[[ Input material open ]]

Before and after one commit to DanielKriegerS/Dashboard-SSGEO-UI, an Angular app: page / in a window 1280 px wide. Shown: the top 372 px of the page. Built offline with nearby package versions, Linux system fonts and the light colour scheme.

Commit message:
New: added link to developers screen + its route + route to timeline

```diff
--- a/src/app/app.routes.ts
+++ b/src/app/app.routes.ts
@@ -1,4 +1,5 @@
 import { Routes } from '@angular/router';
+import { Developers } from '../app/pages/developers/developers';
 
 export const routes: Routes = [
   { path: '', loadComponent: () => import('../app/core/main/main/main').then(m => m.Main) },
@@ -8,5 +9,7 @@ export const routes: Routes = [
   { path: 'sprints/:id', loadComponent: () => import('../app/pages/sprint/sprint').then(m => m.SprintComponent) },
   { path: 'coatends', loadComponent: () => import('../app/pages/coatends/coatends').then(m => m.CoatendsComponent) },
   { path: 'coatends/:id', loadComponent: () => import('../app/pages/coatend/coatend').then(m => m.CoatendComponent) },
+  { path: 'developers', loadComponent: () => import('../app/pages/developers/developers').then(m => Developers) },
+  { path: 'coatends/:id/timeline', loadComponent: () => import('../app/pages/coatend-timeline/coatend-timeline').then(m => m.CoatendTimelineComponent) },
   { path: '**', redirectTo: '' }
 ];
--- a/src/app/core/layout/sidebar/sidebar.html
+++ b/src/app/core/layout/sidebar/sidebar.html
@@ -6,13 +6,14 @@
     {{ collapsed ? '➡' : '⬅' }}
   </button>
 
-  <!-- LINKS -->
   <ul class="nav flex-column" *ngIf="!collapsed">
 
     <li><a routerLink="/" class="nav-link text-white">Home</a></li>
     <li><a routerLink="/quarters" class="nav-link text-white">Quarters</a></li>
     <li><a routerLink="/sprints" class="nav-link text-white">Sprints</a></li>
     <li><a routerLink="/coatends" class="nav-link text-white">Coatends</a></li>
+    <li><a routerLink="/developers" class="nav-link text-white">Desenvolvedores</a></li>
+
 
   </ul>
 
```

[[ Input material closed ]]

Word for word, copy out the records.

Before and after one commit to DanielKriegerS/Dashboard-SSGEO-UI, an Angular app: page / in a window 1280 px wide. Shown: the top 372 px of the page. Built offline with nearby package versions, Linux system fonts and the light colour scheme.

Commit message:
New: added link to developers screen + its route + route to timeline

```diff
--- a/src/app/app.routes.ts
+++ b/src/app/app.routes.ts
@@ -1,4 +1,5 @@
 import { Routes } from '@angular/router';
+import { Developers } from '../app/pages/developers/developers';
 
 export const routes: Routes = [
   { path: '', loadComponent: () => import('../app/core/main/main/main').then(m => m.Main) },
@@ -8,5 +9,7 @@ export const routes: Routes = [
   { path: 'sprints/:id', loadComponent: () => import('../app/pages/sprint/sprint').then(m => m.SprintComponent) },
   { path: 'coatends', loadComponent: () => import('../app/pages/coatends/coatends').then(m => m.CoatendsComponent) },
   { path: 'coatends/:id', loadComponent: () => import('../app/pages/coatend/coatend').then(m => m.CoatendComponent) },
+  { path: 'developers', loadComponent: () => import('../app/pages/developers/developers').then(m => Developers) },
+  { path: 'coatends/:id/timeline', loadComponent: () => import('../app/pages/coatend-timeline/coatend-timeline').then(m => m.CoatendTimelineComponent) },
   { path: '**', redirectTo: '' }
 ];
--- a/src/app/core/layout/sidebar/sidebar.html
+++ b/src/app/core/layout/sidebar/sidebar.html
@@ -6,13 +6,14 @@
     {{ collapsed ? '➡' : '⬅' }}
   </button>
 
-  <!-- LINKS -->
   <ul class="nav flex-column" *ngIf="!collapsed">
 
     <li><a routerLink="/" class="nav-link text-white">Home</a></li>
     <li><a routerLink="/quarters" class="nav-link text-white">Quarters</a></li>
     <li><a routerLink="/sprints" class="nav-link text-white">Sprints</a></li>
     <li><a routerLink="/coatends" class="nav-link text-white">Coatends</a></li>
+    <li><a routerLink="/developers" class="nav-link text-white">Desenvolvedores</a></li>
+
 
   </ul>
 
```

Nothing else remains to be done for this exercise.